Despite the critical role of Plasmodium sporozoites in malaria transmission, we still know little about the mechanisms underlying their development in mosquitoes. Here, we use single-cell RNA sequencing to characterize the gene expression profiles of 16,038 Plasmodium berghei sporozoites isolated throughout their development from midgut oocysts to salivary glands, and from forced salivation experiments. Our results reveal a succession of tightly regulated changes in gene expression occurring during the maturation of sporozoites and highlight candidate genes that could play important roles in oocyst egress, sporozoite motility, and the mechanisms underlying the invasion of mosquito salivary glands and mammalian hepatocytes.
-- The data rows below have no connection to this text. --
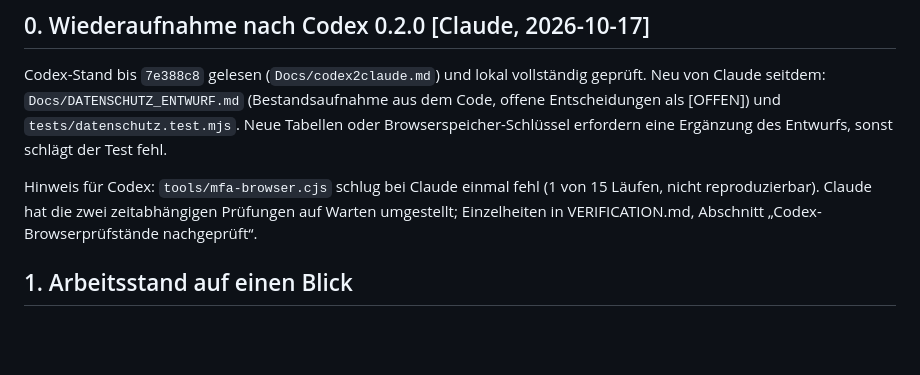
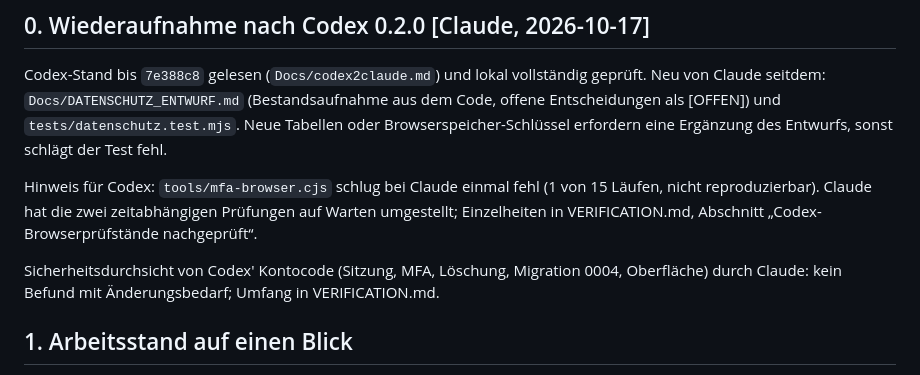
Before and after one commit to JakobSawazki/StartLab, a Markdown page: Docs/claude2codex.md, the part around the change. Rendered like a GitHub page; blank space fills up the shorter version.

```diff
--- a/Docs/claude2codex.md
+++ b/Docs/claude2codex.md
@@ -13,6 +13,9 @@ Browserspeicher-Schlüssel erfordern eine Ergänzung des Entwurfs, sonst schläg
 Hinweis für Codex: `tools/mfa-browser.cjs` schlug bei Claude einmal fehl (1 von 15 Läufen, nicht
 reproduzierbar). Claude hat die zwei zeitabhängigen Prüfungen auf Warten umgestellt; Einzelheiten
 in VERIFICATION.md, Abschnitt „Codex-Browserprüfstände nachgeprüft“.
+
+Sicherheitsdurchsicht von Codex' Kontocode (Sitzung, MFA, Löschung, Migration 0004, Oberfläche)
+durch Claude: kein Befund mit Änderungsbedarf; Umfang in VERIFICATION.md.
 
 ## 1. Arbeitsstand auf einen Blick
 
```
Also changed, not shown: Docs/VERIFICATION.md (+20 -0 lines).
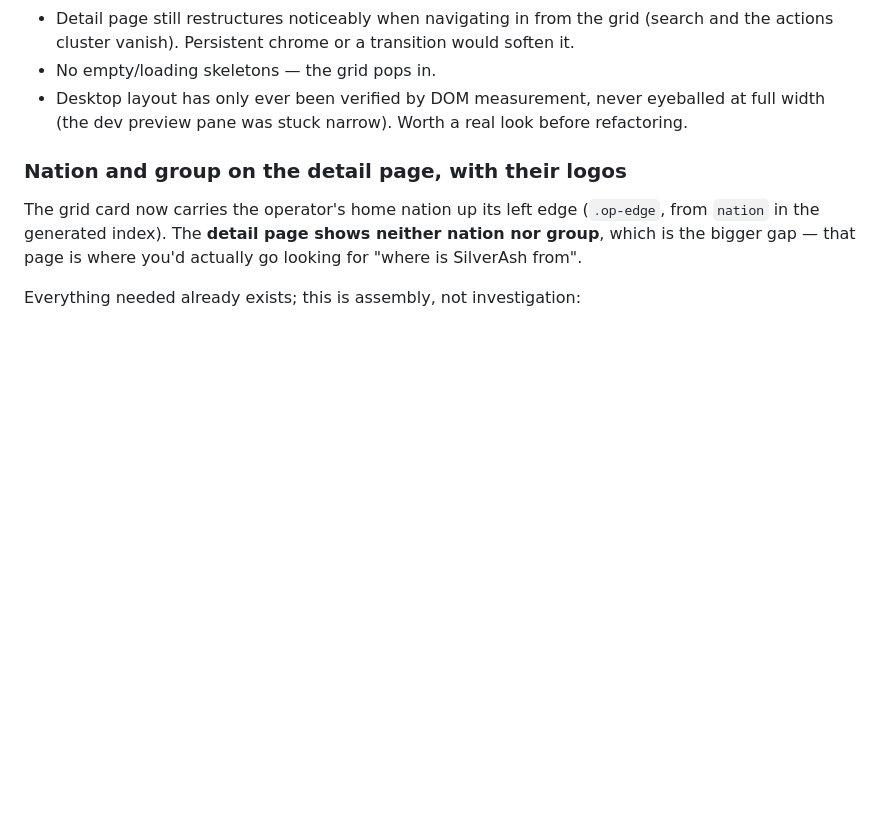
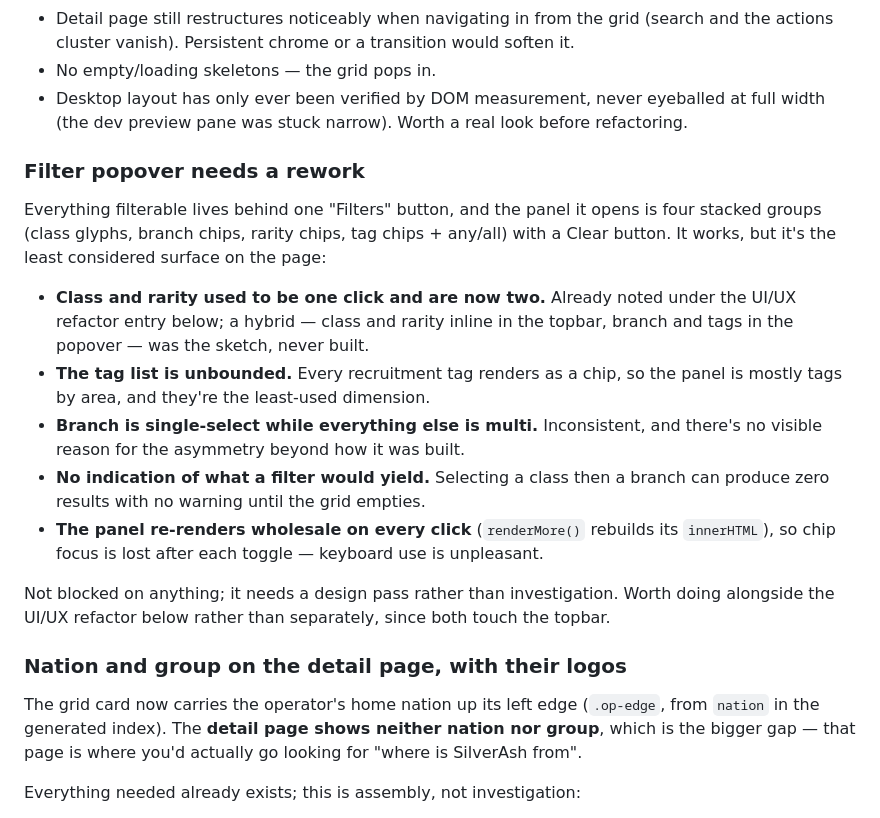
Before and after one commit to seangcs27/dossier, a Markdown page: TODO.md, the part around the change. GitHub-like rendering; blank space fills up the shorter version.

Commit message:
docs: TODO entry for the filter popover rework
Every filterable dimension sits behind one button, and the panel is four stacked chip
groups. It works and it's the least considered surface on the page.

Five specific problems rather than a note saying it needs love: class and rarity went
from one click to two when they moved into the popover; the tag list is unbounded so
tags dominate the panel by area despite being the least-used dimension; branch is
single-select while everything else is multi, with no reason beyond how it was built;
a class plus branch combination can yield zero results with no warning until the grid
empties; and renderMore() rebuilds the panel's innerHTML on every click, so chip focus
is lost after each toggle and keyboard use is unpleasant.

Nothing blocks it — it needs a design pass, not investigation. Filed next to the UI/UX
refactor because both touch the topbar and doing them separately would mean designing
that bar twice.

Co-Authored-By: Claude Opus 5 <noreply@anthropic.com>

```diff
--- a/TODO.md
+++ b/TODO.md
@@ -25,6 +25,26 @@ Known specifics to fold in:
 - No empty/loading skeletons — the grid pops in.
 - Desktop layout has only ever been verified by DOM measurement, never eyeballed at full
   width (the dev preview pane was stuck narrow). Worth a real look before refactoring.
+
+### Filter popover needs a rework
+Everything filterable lives behind one "Filters" button, and the panel it opens is four
+stacked groups (class glyphs, branch chips, rarity chips, tag chips + any/all) with a
+Clear button. It works, but it's the least considered surface on the page:
+
+- **Class and rarity used to be one click and are now two.** Already noted under the
+  UI/UX refactor entry below; a hybrid — class and rarity inline in the topbar, branch and
+  tags in the popover — was the sketch, never built.
+- **The tag list is unbounded.** Every recruitment tag renders as a chip, so the panel is
+  mostly tags by area, and they're the least-used dimension.
+- **Branch is single-select while everything else is multi.** Inconsistent, and there's
+  no visible reason for the asymmetry beyond how it was built.
+- **No indication of what a filter would yield.** Selecting a class then a branch can
+  produce zero results with no warning until the grid empties.
+- **The panel re-renders wholesale on every click** (`renderMore()` rebuilds its
+  `innerHTML`), so chip focus is lost after each toggle — keyboard use is unpleasant.
+
+Not blocked on anything; it needs a design pass rather than investigation. Worth doing
+alongside the UI/UX refactor below rather than separately, since both touch the topbar.
 
 ### Nation and group on the detail page, with their logos
 The grid card now carries the operator's home nation up its left edge (`.op-edge`, from
```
In addition, the single-cell data reveal extensive transcriptional heterogeneity among parasites isolated from the same anatomical site, suggesting that Plasmodium development in mosquitoes is asynchronous and regulated by intrinsic as well as environmental factors. Finally, our analyses show a decrease in transcriptional activity preceding the translational repression observed in mature sporozoites and associated with their quiescent state in salivary glands, followed by a rapid reactivation of the transcriptional machinery immediately upon salivation.
|Original language||English (US)|
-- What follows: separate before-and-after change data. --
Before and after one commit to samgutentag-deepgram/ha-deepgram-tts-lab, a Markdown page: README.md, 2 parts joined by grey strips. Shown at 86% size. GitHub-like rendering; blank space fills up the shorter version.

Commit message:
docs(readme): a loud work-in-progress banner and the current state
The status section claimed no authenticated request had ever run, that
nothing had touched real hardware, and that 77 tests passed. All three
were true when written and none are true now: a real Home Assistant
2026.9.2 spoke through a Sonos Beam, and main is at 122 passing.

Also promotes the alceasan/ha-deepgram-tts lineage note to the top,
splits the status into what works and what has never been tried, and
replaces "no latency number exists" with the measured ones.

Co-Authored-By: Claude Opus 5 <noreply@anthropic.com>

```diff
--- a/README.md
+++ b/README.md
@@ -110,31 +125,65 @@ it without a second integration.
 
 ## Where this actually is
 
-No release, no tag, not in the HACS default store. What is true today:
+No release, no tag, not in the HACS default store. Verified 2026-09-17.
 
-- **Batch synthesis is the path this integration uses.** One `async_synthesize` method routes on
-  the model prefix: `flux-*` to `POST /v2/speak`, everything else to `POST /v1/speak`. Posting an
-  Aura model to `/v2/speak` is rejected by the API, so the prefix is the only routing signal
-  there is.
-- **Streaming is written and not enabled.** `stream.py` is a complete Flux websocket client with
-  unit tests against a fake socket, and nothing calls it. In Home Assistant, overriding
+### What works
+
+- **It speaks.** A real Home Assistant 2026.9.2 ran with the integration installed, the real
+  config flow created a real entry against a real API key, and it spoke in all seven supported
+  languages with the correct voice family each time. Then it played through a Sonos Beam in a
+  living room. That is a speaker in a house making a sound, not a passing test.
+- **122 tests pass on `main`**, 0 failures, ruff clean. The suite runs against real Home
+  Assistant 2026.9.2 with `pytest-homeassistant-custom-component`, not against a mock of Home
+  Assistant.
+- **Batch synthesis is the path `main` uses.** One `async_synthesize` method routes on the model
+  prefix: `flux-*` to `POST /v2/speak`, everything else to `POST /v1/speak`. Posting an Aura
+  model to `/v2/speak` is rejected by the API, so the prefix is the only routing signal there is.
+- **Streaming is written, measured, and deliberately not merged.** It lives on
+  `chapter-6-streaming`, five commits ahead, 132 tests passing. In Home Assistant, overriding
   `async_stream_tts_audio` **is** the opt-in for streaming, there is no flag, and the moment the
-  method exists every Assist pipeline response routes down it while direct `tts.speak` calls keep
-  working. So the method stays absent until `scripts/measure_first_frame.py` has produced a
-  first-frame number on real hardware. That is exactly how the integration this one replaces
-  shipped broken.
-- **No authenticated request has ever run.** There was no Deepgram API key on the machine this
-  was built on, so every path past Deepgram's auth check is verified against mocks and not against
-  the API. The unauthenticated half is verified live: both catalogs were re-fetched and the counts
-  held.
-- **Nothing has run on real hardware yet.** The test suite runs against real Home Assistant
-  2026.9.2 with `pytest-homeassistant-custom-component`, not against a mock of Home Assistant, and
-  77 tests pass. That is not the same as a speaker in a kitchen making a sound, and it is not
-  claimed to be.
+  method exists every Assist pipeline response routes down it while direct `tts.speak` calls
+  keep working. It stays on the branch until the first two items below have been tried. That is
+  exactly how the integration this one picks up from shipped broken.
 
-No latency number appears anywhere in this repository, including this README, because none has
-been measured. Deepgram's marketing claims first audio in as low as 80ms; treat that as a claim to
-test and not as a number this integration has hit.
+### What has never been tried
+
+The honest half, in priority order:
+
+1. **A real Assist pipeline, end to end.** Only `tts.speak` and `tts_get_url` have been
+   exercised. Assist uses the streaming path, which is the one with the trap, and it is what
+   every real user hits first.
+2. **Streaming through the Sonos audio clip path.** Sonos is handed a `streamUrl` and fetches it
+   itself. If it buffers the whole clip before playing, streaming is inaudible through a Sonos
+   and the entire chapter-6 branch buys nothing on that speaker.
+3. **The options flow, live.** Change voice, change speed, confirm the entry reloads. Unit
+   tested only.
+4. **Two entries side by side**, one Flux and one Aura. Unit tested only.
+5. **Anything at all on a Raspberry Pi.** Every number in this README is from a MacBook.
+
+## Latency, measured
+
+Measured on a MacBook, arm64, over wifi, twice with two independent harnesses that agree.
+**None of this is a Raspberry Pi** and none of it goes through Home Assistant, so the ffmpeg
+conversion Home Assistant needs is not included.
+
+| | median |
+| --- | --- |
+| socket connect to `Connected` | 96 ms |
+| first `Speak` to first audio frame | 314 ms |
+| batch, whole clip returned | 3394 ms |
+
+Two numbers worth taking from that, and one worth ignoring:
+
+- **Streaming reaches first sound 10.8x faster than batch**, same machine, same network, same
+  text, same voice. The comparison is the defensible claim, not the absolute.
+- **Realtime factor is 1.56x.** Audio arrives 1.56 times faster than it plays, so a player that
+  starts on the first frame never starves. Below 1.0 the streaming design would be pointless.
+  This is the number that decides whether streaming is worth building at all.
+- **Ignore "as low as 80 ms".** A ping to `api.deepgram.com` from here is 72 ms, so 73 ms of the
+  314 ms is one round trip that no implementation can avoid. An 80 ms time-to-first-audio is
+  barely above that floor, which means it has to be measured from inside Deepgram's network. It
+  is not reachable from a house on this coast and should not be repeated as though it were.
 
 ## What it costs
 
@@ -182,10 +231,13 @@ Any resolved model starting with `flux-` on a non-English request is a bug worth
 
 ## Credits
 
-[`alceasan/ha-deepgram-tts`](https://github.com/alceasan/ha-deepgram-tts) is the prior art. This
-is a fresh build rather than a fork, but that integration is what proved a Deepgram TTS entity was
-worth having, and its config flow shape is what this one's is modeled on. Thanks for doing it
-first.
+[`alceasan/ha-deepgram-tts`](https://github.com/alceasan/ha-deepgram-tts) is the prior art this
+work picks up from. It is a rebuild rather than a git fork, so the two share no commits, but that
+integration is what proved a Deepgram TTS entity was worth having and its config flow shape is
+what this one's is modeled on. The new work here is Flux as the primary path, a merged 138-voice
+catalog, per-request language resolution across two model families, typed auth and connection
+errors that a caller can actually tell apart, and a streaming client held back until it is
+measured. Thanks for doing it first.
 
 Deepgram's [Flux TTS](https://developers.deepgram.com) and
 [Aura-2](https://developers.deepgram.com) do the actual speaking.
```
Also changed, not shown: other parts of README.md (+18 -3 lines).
|Journal||Proceedings of the National Academy of Sciences of the United States of America|
|State||Published - Mar 9 2021|
- Gene expression
- Single-cell analysis
ASJC Scopus subject areas